Although Rikka isn’t outwardly an information gatherer like Shou — a tokusatsu nerd who seems to have every Ultra Series episode memorized in a wink to an informed Tsuburaya Productions audience — she has been shown to be someone who will wait until she knows more about a given scenario. Sometimes this can lead to indecision based on fear, like in Episode 3 when she doesn’t think to contact Yuuta via phone until prodded by the Neon Genesis Junior High Students, likely because she’s subconsciously afraid that it could confirm his death. Rikka hopped on the computer, Junk, and guided Yuuta through his first battle with quick thinking to type Shou’s instructions so that Yuuta would hear them.
The Yellow Ranger: Shou Utsumi
Yellow rangers are often more peaceful and even-keeled with a strong emotional intelligence. The success of Power Rangers has led to an assumption that yellow rangers are often women, however it’s a unisex color and historically in Super Sentai, there have been more men who were yellow rangers than women.
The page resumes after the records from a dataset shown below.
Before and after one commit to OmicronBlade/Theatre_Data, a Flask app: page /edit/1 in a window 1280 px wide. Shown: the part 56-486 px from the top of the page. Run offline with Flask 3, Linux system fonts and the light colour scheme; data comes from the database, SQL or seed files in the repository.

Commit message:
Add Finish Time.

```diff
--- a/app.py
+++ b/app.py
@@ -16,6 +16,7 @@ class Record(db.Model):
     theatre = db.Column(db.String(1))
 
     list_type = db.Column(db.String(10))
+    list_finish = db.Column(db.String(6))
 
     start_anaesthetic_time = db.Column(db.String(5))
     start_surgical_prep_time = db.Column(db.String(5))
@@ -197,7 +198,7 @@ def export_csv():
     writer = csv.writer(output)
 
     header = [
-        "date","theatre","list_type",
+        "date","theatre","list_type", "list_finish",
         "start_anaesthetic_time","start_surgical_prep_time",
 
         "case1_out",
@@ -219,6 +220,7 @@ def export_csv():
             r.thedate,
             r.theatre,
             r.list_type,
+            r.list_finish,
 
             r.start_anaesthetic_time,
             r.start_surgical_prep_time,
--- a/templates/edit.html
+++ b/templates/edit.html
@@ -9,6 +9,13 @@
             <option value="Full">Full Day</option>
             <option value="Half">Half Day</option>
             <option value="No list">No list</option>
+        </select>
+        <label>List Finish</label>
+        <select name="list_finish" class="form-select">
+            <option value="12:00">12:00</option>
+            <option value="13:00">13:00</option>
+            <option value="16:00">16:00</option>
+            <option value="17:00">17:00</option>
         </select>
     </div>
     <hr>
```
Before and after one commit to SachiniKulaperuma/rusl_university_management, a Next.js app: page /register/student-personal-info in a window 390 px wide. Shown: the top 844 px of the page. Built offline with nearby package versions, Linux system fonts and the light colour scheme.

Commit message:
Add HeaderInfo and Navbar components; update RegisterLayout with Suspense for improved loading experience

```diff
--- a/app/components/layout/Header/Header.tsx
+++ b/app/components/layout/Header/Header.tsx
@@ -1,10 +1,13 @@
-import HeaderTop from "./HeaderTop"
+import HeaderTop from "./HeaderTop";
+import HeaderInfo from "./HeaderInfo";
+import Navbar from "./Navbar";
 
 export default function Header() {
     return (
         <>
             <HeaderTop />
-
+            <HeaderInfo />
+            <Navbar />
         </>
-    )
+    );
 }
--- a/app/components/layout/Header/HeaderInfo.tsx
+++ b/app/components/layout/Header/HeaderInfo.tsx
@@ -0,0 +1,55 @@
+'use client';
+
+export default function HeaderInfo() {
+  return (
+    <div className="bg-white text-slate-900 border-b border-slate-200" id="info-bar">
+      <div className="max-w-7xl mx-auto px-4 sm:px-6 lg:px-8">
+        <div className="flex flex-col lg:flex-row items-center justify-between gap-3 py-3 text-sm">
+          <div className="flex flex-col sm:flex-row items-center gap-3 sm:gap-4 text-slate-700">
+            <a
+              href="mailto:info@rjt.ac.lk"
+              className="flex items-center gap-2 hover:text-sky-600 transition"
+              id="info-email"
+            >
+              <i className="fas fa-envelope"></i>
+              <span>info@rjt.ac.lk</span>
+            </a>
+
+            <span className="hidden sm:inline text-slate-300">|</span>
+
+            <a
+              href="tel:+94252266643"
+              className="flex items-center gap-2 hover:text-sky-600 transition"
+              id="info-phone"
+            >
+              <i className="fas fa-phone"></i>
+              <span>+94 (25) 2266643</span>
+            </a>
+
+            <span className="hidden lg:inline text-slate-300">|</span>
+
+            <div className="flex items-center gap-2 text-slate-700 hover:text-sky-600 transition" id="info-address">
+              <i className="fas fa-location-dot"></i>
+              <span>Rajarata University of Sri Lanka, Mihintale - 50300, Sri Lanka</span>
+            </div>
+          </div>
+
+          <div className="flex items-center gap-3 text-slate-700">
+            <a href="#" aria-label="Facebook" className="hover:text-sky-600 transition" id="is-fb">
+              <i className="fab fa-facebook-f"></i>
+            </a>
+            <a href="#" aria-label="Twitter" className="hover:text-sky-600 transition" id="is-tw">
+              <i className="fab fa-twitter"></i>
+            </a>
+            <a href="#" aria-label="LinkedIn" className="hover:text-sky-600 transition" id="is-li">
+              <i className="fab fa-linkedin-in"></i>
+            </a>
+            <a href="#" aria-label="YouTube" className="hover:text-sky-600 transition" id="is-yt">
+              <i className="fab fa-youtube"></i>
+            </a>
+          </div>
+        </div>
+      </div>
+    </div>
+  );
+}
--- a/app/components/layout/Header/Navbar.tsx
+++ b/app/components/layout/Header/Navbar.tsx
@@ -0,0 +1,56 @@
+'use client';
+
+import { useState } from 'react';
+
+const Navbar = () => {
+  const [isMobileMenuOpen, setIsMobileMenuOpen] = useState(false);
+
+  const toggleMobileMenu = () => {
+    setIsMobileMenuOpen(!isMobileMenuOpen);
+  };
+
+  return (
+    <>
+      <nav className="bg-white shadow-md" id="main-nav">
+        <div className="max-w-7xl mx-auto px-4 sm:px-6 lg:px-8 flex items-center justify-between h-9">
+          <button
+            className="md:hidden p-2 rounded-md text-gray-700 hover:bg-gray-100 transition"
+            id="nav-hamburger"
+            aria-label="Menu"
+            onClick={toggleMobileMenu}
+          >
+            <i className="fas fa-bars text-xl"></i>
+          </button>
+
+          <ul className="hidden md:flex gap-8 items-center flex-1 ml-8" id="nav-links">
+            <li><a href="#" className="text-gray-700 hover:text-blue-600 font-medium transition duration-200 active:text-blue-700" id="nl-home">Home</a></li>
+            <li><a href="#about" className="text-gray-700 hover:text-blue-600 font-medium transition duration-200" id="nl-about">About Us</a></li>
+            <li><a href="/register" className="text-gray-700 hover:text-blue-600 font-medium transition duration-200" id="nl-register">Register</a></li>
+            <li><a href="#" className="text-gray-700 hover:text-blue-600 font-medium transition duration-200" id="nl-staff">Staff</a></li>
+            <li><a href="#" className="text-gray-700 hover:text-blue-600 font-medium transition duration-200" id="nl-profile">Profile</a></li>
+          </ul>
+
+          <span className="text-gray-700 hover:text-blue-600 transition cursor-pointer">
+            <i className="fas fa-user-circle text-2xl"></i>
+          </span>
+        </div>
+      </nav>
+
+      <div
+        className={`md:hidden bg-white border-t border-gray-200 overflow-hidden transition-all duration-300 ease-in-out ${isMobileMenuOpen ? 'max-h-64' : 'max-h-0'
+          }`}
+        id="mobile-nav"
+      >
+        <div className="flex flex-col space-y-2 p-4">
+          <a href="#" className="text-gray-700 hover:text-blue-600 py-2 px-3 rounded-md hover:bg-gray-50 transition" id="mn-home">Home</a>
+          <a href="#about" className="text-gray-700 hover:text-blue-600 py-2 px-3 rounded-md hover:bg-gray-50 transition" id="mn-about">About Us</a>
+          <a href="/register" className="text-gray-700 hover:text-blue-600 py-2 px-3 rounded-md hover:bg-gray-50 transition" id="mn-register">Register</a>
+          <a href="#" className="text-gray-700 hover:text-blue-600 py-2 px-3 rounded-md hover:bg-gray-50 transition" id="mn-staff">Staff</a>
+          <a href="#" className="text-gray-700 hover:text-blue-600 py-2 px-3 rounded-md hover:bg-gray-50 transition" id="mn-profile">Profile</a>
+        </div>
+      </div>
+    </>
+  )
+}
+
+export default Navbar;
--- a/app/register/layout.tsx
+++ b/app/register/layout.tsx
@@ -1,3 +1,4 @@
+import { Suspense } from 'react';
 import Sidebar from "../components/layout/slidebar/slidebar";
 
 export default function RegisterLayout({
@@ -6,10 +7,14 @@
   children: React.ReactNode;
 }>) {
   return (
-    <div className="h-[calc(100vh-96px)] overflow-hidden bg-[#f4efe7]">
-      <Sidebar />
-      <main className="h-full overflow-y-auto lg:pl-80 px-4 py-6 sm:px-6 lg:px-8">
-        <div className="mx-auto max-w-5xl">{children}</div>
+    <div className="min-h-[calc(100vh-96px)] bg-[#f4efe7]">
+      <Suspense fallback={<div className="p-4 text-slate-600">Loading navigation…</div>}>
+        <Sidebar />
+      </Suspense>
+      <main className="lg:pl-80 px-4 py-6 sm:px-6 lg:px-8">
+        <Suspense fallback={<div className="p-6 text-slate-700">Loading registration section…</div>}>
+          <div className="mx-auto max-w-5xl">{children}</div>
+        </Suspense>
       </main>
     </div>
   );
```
Shou is Yuuta’s friend and stubbornly sticks to Yuuta following Yuuta’s amnesia in Episode 1. Despite stating that he’s not a lifelong friend and they only grew close that April, Shou’s loyalty is impressive and he repeatedly shows that he trusts Yuuta even when Yuuta can’t remember anything. Shou is also the one who is quick to form the Gridman Alliance, giving the trio a name and working to keep them unified.
With Yuuta’s amnesia a constant, he’s not a particularly interesting character and also doesn’t fit the red ranger archetype that the show codes him as — save revealing that his actual personality is far more brash than initially shown when his memories return. Rather than going this route, it looks like SSSS.Gridman will likely play a bit with the red ranger archetype through Yuuta instead. Similarly, Rikka isn’t always a cool blue ranger. She thinks about her actions and emotions a lot — to the point of inaction — and there are still hints that she’s withholding key information from Yuuta regarding their relationship. Shou is more in the background than either Rikka or Yuuta, but also has shown flashes of character traits and overly-emotional responses that don’t necessarily fit the even-temperedness of a yellow ranger.
It’s when the three are unified — even for something as hilariously mundane as making an emergency phone call to the junk shop from their river rafting field trip — that their individual personalities make for an unbeatable hero team. This is likely why SSSS.Gridman is using this color-coding, to build on what an informed audience would already assume, with the potential to play with these preconceived archetypes in service of further reveling in its own tokusatsu trappings.